**Working data**
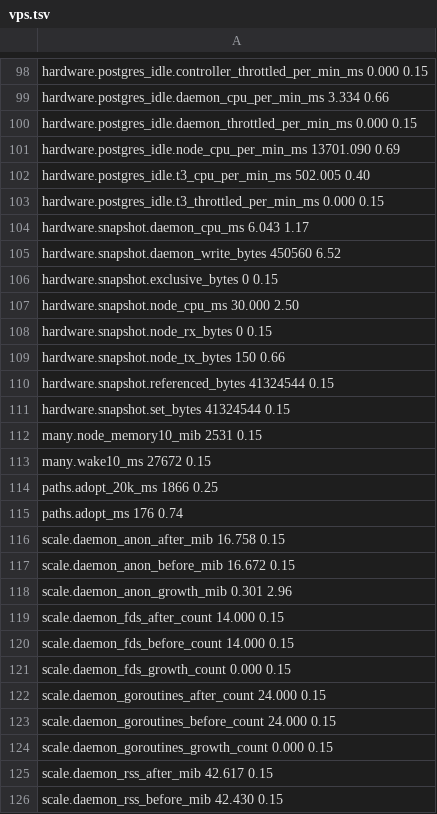
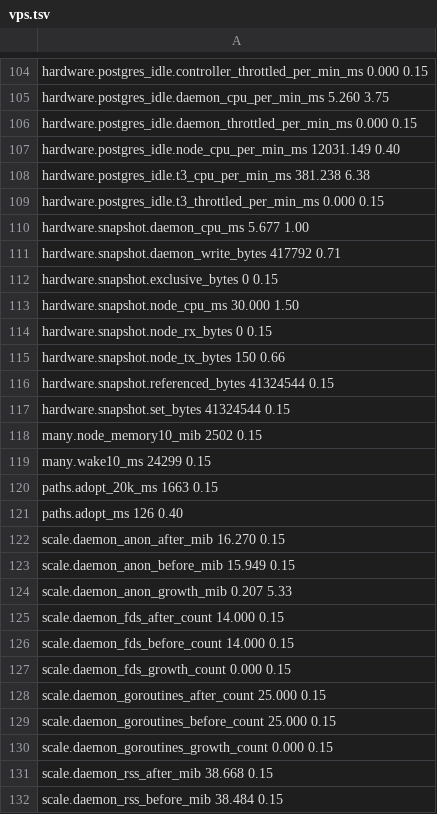
Before and after one commit to nebler/fern, a TSV file: lab/perf/vps.tsv, drawn as a sheet; only a part is shown, gaps mark what is left out; addresses are those after the commit; the diff covers the shown part only; the diff names each change by its address in the sheet, - before the commit and + after, or states it on an @@ line.

```diff
--- a/lab/perf/vps.tsv
+++ b/lab/perf/vps.tsv
-A105: hardware.postgres_idle.daemon_cpu_per_min_ms 3.334 0.66
+A105: hardware.postgres_idle.daemon_cpu_per_min_ms 5.260 3.75
-A107: hardware.postgres_idle.node_cpu_per_min_ms 13701.090 0.69
+A107: hardware.postgres_idle.node_cpu_per_min_ms 12031.149 0.40
-A108: hardware.postgres_idle.t3_cpu_per_min_ms 502.005 0.40
+A108: hardware.postgres_idle.t3_cpu_per_min_ms 381.238 6.38
-A110: hardware.snapshot.daemon_cpu_ms 6.043 1.17
+A110: hardware.snapshot.daemon_cpu_ms 5.677 1.00
-A111: hardware.snapshot.daemon_write_bytes 450560 6.52
+A111: hardware.snapshot.daemon_write_bytes 417792 0.71
-A113: hardware.snapshot.node_cpu_ms 30.000 2.50
+A113: hardware.snapshot.node_cpu_ms 30.000 1.50
-A118: many.node_memory10_mib 2531 0.15
+A118: many.node_memory10_mib 2502 0.15
-A119: many.wake10_ms 27672 0.15
+A119: many.wake10_ms 24299 0.15
-A120: paths.adopt_20k_ms 1866 0.25
+A120: paths.adopt_20k_ms 1663 0.15
-A121: paths.adopt_ms 176 0.74
+A121: paths.adopt_ms 126 0.40
-A122: scale.daemon_anon_after_mib 16.758 0.15
+A122: scale.daemon_anon_after_mib 16.270 0.15
-A123: scale.daemon_anon_before_mib 16.672 0.15
+A123: scale.daemon_anon_before_mib 15.949 0.15
-A124: scale.daemon_anon_growth_mib 0.301 2.96
+A124: scale.daemon_anon_growth_mib 0.207 5.33
-A128: scale.daemon_goroutines_after_count 24.000 0.15
+A128: scale.daemon_goroutines_after_count 25.000 0.15
-A129: scale.daemon_goroutines_before_count 24.000 0.15
+A129: scale.daemon_goroutines_before_count 25.000 0.15
-A131: scale.daemon_rss_after_mib 42.617 0.15
+A131: scale.daemon_rss_after_mib 38.668 0.15
-A132: scale.daemon_rss_before_mib 42.430 0.15
+A132: scale.daemon_rss_before_mib 38.484 0.15
```
Also changed, not shown: 6 added rows and 171 edited cells elsewhere in this file, lab/perf/lab.tsv, 16 other files.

**Work request**
Using the entries above, return each line that includes the word "shown".

**Solution**
Before and after one commit to nebler/fern, a TSV file: lab/perf/vps.tsv, drawn as a sheet; only a part is shown, gaps mark what is left out; addresses are those after the commit; the diff covers the shown part only; the diff names each change by its address in the sheet, - before the commit and + after, or states it on an @@ line.
Also changed, not shown: 6 added rows and 171 edited cells elsewhere in this file, lab/perf/lab.tsv, 16 other files.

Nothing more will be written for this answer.